**Task to carry out**:
The output should be all lines of the entries below in which the word "heading" occurs.

-- Material supplied follows --

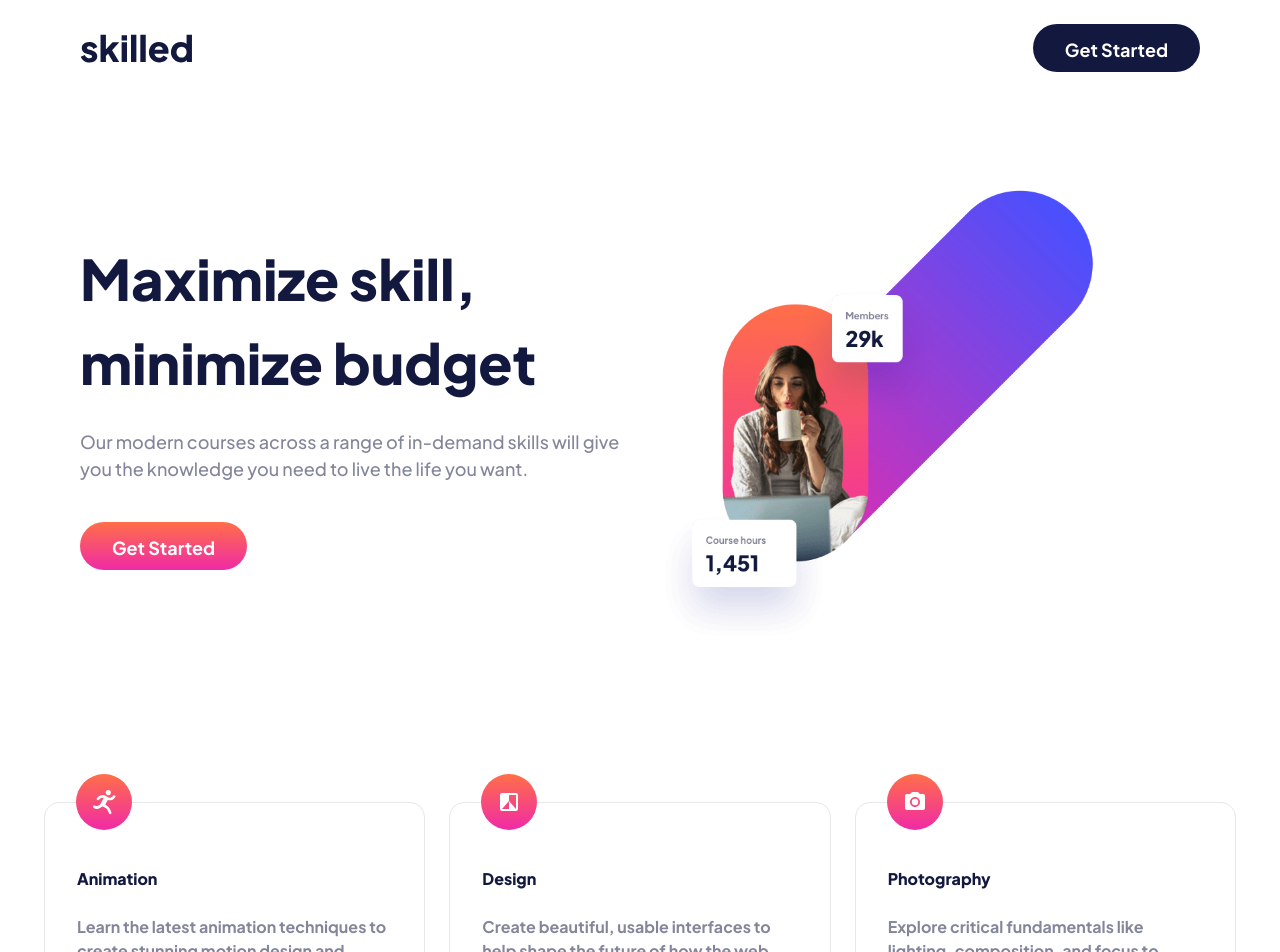
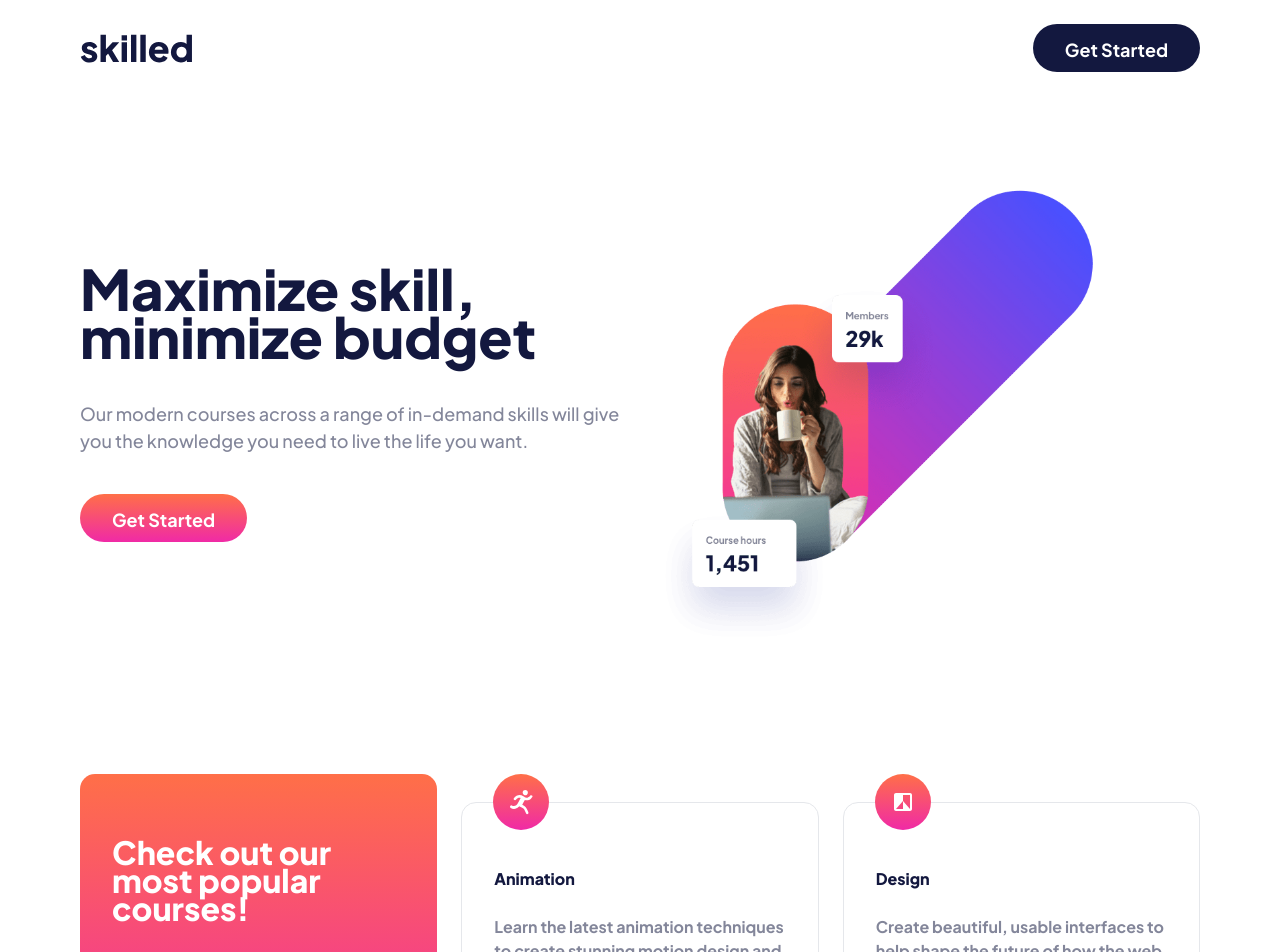
Before and after one commit to avinashradlabstech/skilled-elearning-landing-page, a React (Vite) app: page / in a window 1280 px wide. Shown: the top 952 px of the page. Built offline with nearby package versions, Linux system fonts and the light colour scheme.

Commit message:
Update components and alignments

```diff
--- a/src/components/Button.tsx
+++ b/src/components/Button.tsx
@@ -4,26 +4,45 @@ interface ButtonData {
   bgcolor?: string;
   hoverColor?: string;
   color?: string;
-  onClick?: () => void;
+  href?: string;
+  isLink?: boolean;
 }
 const Button: React.FC<ButtonData> = ({
   text,
   bgcolor,
   color,
   hoverColor,
-  onClick,
+  isLink,
+  href,
 }) => {
+  if (isLink) {
+    return (
+      <a
+        target="_blank"
+        href={href}
+        className={`font-sans font-bold leading-27 text-18 self-stretch  items-center justify-center cursor-pointer
+           ${bgcolor || "bg-blue-900"}
+           ${hoverColor ? `${hoverColor}` : ""}
+           ${color || "text-white"}
+          `}
+        >
+        {text}
+      </a>
+    );
+  }
+
   return (
-    <button
-      onClick={onClick}
-      className={`item-center justify-center gap-100 py-200 px-400 md:py-150 md:h-12 rounded-28 font-sans font-bold leading-27 text-18
+    <a
+      target="_blank"
+      href={href}
+      className={`item-center justify-center gap-100 py-200 px-400 md:py-150 md:h-12 rounded-28 font-sans font-bold leading-27 text-18 cursor-pointer
       ${bgcolor || "bg-blue-900"}
       ${hoverColor ? `${hoverColor}` : ""}
       ${color || "text-white"}
       `}
     >
       {text}
-    </button>
+    </a>
   );
 };
 
--- a/src/components/ButtonLink.tsx
+++ /dev/null
@@ -1,30 +0,0 @@
-import React from "react";
-interface ButtonData {
-  text: string;
-  bgcolor?: string;
-  hoverColor?: string;
-  color?: string;
-  onClick?: () => void;
-}
-const ButtonLink: React.FC<ButtonData> = ({
-  text,
-  bgcolor,
-  color,
-  hoverColor,
-  onClick,
-}) => {
-  return (
-    <a
-      onClick={onClick}
-      className={`font-sans font-bold leading-27 text-18 self-stretch  items-center justify-center cursor-pointer
-      ${bgcolor || "bg-blue-900"}
-      ${hoverColor ? `${hoverColor}` : ""}
-      ${color || "text-white"}
-      `}
-    >
-      {text}
-    </a>
-  );
-};
-
-export default ButtonLink;
--- a/src/components/Card.tsx
+++ b/src/components/Card.tsx
@@ -1,19 +1,33 @@
 import React from "react";
-import ButtonLink from "./ButtonLink";
+import Button from "./Button";
 
 interface CardData {
   icon: string;
   title: string;
   description: string;
   buttonTxt: string;
+  url: string;
+  isLink: boolean;
 }
 
-const Card: React.FC<CardData> = ({ icon, title, description, buttonTxt }) => {
+const Card: React.FC<CardData> = ({
+  icon,
+  title,
+  description,
+  buttonTxt,
+  url,
+  isLink,
+}) => {
+  if (icon) {
     return (
       <>
         <div className="flex flex-col items-start">
           <div className="flex pl-8 items-start content-center gap-8 relative">
-          <img src={icon} className="min-w-[56px] min-h-[56px]" alt='image'></img>
+            <img
+              src={icon}
+              className="min-w-[56px] min-h-[56px]"
+              alt="image"
+            ></img>
           </div>
           <div className="px-400 pt-800 pb-500 gap-100 border rounded-15 mt-[-1.75rem]">
             <div className="flex flex-col items-start gap-300">
@@ -23,11 +37,27 @@ const Card: React.FC<CardData> = ({ icon, title, description, buttonTxt }) => {
               <div className="text-grey font-sans text-16 font-bold leading-24 self-stretch">
                 {description}
               </div>
-            <ButtonLink text={buttonTxt} bgcolor="#fff" color="text-pink-600" hoverColor="hover:text-pink-300"/>
+              <Button
+                text={buttonTxt}
+                bgcolor="#fff"
+                color="text-pink-600"
+                hoverColor="hover:text-pink-300"
+                href={url}
+                isLink={isLink}
+              />
             </div>
           </div>
         </div>
       </>
     );
+  }
+
+  return (
+    <>
+      <div className="flex flex-col  items-start gap-100 self-stretch px-400 py-400 rounded-15 bg-gradient-orange">
+
+      </div>
+    </>
+  );
 };
 export default Card;
--- a/src/components/Footer.tsx
+++ b/src/components/Footer.tsx
@@ -4,16 +4,19 @@ import Button from "./Button";
 const Footer: React.FC = () => {
   return (
     <>
-      <div className="flex items-center justify-between self-stretch px-250 py-200 xl:px-1000 xl:py-300 md:py-300 md:px-550 lg:px-1000 bg-blue-900">
-        <div className="flex justify-between">
-          <img className="" src="/logo-light.svg" alt="Logo"></img>
-        </div>
-        <div className="flex justify-between">
-          <div className="gap-100">
+      <div className="flex flex-col items-center justify-center gap-1600 self-stretch px-250 py-200 md:py-300 md:px-550 lg:px-1000 lg:py-300 bg-blue-900">
+        <div className="flex justify-between items-center self-stretch max-w-[1120px] w-full mx-auto">
+          <div className="flex">
+            <a href="#">
+              <img className="" src="/logo-light.svg" alt="Logo"></img>
+            </a>
+          </div>
+          <div className="flex flex-col items-start gap-100">
             <Button
               text="Get Started"
               bgcolor="bg-gradient-purple"
               hoverColor="hover:bg-gradient-purple-hover"
+              href="#"
             />
           </div>
         </div>
--- a/src/components/Header.tsx
+++ b/src/components/Header.tsx
@@ -4,13 +4,13 @@ import Button from "../components/Button";
 const Header: React.FC = () => {
   return (
     <>
-      <div className="flex items-center justify-between self-stretch px-250 py-200 xl:px-1000 xl:py-300 md:py-300 md:px-550 lg:px-1000 ">
-        <div className="flex justify-between">
-          <img className="" src="/logo-dark.svg" alt="Logo"></img>
-        </div>
-        <div className="flex justify-between">
-          <div className="gap-100">
-            <Button text="Get Started" hoverColor="hover:bg-blue-600" />
+      <div className="flex flex-col items-center justify-center gap-1600 self-stretch px-250 py-200 md:py-300 md:px-550 lg:px-1000 lg:py-300">
+        <div className="flex justify-between items-center self-stretch max-w-[1120px] w-full mx-auto">
+          <div className="flex">
+            <a href="#"><img className="" src="/logo-dark.svg" alt="Logo"></img></a>
+          </div>
+          <div className="flex flex-col items-start gap-100">
+            <Button text="Get Started" hoverColor="hover:bg-blue-600" href="#"/>
           </div>
         </div>
       </div>
--- a/src/components/Hero.tsx
+++ b/src/components/Hero.tsx
@@ -1,23 +1,25 @@
 import React from "react";
 import Button from "./Button";
 import info from "../data/info";
-const Hero: React.FC = () => {
+const HeroNew: React.FC = () => {
   return (
     <>
-      <div className="flex flex-col md:flex-row py-800 px-250 md:px-550 lg:px-1000 items-center justify-center self-stretch gap-600 lg:gap-400">
-        <div className="flex flex-col gap-300 md:w-1/2">
+      <div className="flex flex-col items-center justify-center gap-100 self-stretch px-250 py-800 md:py-800 md:px-550 lg:px-1000 lg:py-800">
+        <div className="flex flex-col md:flex-row items-center justify-center gap-600 md:gap-300 lg:gap-400 max-w-[1120px] mx-auto">
+          <div className="flex flex-col items-start gap-500 md:w-1/2">
+            <div className="flex flex-col items-start gap-300 lg:gap-500">
               <div className="font-sans font-extrabold leading-48 text-blue-900 text-40 lg:text-56">
                 {info.heroData.heading}
               </div>
               <div className="font-sans font-normal leading-27 text-grey text-18 md:font-medium self-stretch">
                 {info.heroData.description}
               </div>
-          <div className="pt-200">
+            </div>
+            <div className="flex">
               <Button
                 text="Get Started"
                 bgcolor="bg-gradient-orange"
                 hoverColor="hover:bg-gradient-orange-hover"
-
               />
             </div>
           </div>
@@ -46,8 +48,9 @@ const Hero: React.FC = () => {
             ></img>
           </div>
         </div>
+      </div>
     </>
   );
 };
 
-export default Hero;
+export default HeroNew;
--- a/src/components/TitleCard.tsx
+++ b/src/components/TitleCard.tsx
@@ -1,34 +1,14 @@
 import React from "react";
-import Button from "./Button";
-//import Info from "../data/info";
-interface CardData {
-  icon: string;
-  title: string;
-  description: string;
-  buttonTxt: string;
+
+interface TitleCardData {
+  heading: string;
 }
 
-const TitleCard: React.FC<CardData> = ({
-  icon,
-  title,
-  description,
-  buttonTxt,
-}) => {
+const TitleCard: React.FC<TitleCardData> = ({ heading }) => {
   return (
     <>
-      <div className="px-400 pt-800 pb-500">
-        <div>
-          <img src={icon}></img>
-        </div>
-        <div className="gap-300">
-          <div className="text-sans text-20 font-extrabold leading-24">
-            {title}
-          </div>
-          <div>{description}</div>
-        </div>
-        <div>
-          <Button text={buttonTxt} />
-        </div>
+      <div className="flex flex-col items-start  gap-100 self-stretch px-400 py-400 md:pt-800 md:pb-500 rounded-15 bg-gradient-orange">
+       <div className="text-sans font-extrabold leading-28 self-stretch text-white text-24 lg:text-32"> {heading}</div>
       </div>
     </>
   );
--- a/src/data/info.ts
+++ b/src/data/info.ts
@@ -7,7 +7,8 @@ interface BlockDetails {
     icon: string;
     title: string;
     description: string;
-    buttonTxt: string
+    buttonTxt: string;
+    url:string;
 }
 interface BlockData {
     heading: string;
@@ -31,32 +32,37 @@ const info: Info = {
                 'icon': '/icon-animation.svg',
                 'title': 'Animation',
                 'description': 'Learn the latest animation techniques to create stunning motion design and captivate your audience.',
-                'buttonTxt': 'Get Started'
+                'buttonTxt': 'Get Started',
+                'url':'#'
             },
 
             {
                 'icon': '/icon-design.svg',
                 'title': 'Design',
                 'description': 'Create beautiful, usable interfaces to help shape the future of how the web looks.',
-                'buttonTxt': 'Get Started'
+                'buttonTxt': 'Get Started',
+                'url':'#'
             },
             {
                 'icon': '/icon-photography.svg',
                 'title': 'Photography',
                 'description': 'Explore critical fundamentals like lighting, composition, and focus to capture exceptional photos.',
-                'buttonTxt': 'Get Started'
+                'buttonTxt': 'Get Started',
+                'url':'#'
             },
             {
                 'icon': '/icon-crypto.svg',
                 'title': 'Crypto',
                 'description': 'All you need to know to get started investing in crypto. Go from beginner to advanced with this 54 hour course.',
-                'buttonTxt': 'Get Started'
+                'buttonTxt': 'Get Started',
+                'url':'#'
             },
             {
                 'icon': '/icon-business.svg',
                 'title': 'Business',
                 'description': 'A step-by-step playbook to help you start, scale, and sustain your business without outside investment.',
-                'buttonTxt': 'Get Started'
+                'buttonTxt': 'Get Started',
+                'url':'#'
             },
 
         ],
--- a/src/pages/Home.tsx
+++ b/src/pages/Home.tsx
@@ -5,13 +5,15 @@ import Hero from "../components/Hero";
 import Card from "../components/Card";
 import info from "../data/info";
 import Footer from "../components/Footer";
+import TitleCard from "../components/TitleCard";
 const Home: React.FC = () => {
   return (
     <>
       <Header />
       <Hero />
       <div className="flex flex-col pt-800 pb-1000 px-250 md:px-550 content-center items-center gap-100 self-stretch gradient-white ">
-        <div className="flex flex-col md:grid md:grid-cols-2 lg:grid-cols-3 gap-400 md:gap-300">
+        <div className="flex flex-col md:grid md:grid-cols-2 lg:grid-cols-3 gap-400 md:gap-300 max-w-[1120px] mx-auto">
+          <TitleCard heading={info.blockData.heading}/>
           {info.blockData.blockDetails.map((data, index) => (
             <div key={index}>
               <Card
@@ -19,6 +21,8 @@ const Home: React.FC = () => {
                 title={data.title}
                 description={data.description}
                 buttonTxt={data.buttonTxt}
+                url={data.url}
+                isLink={true}
               />
             </div>
           ))}
--- a/tailwind.config.js
+++ b/tailwind.config.js
@@ -49,8 +49,11 @@ export default {
         '1800': '144px',
       },
       lineHeight: {
-        '120': '48px',
-        '150': '27px',
+        '24': '24px',
+        '27': '27px',
+        '28': '28px',
+        '28.8': '28.8px',
+        '48': '48px'
       },
       borderRadius: {
         '28': '1.75rem',
```
Lines whose indentation alone changed are shown as unchanged.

-- Material supplied concluded --

**Response**:
                 {info.heroData.heading}
+  heading: string;
+const TitleCard: React.FC<TitleCardData> = ({ heading }) => {
+       <div className="text-sans font-extrabold leading-28 self-stretch text-white text-24 lg:text-32"> {heading}</div>
     heading: string;
+          <TitleCard heading={info.blockData.heading}/>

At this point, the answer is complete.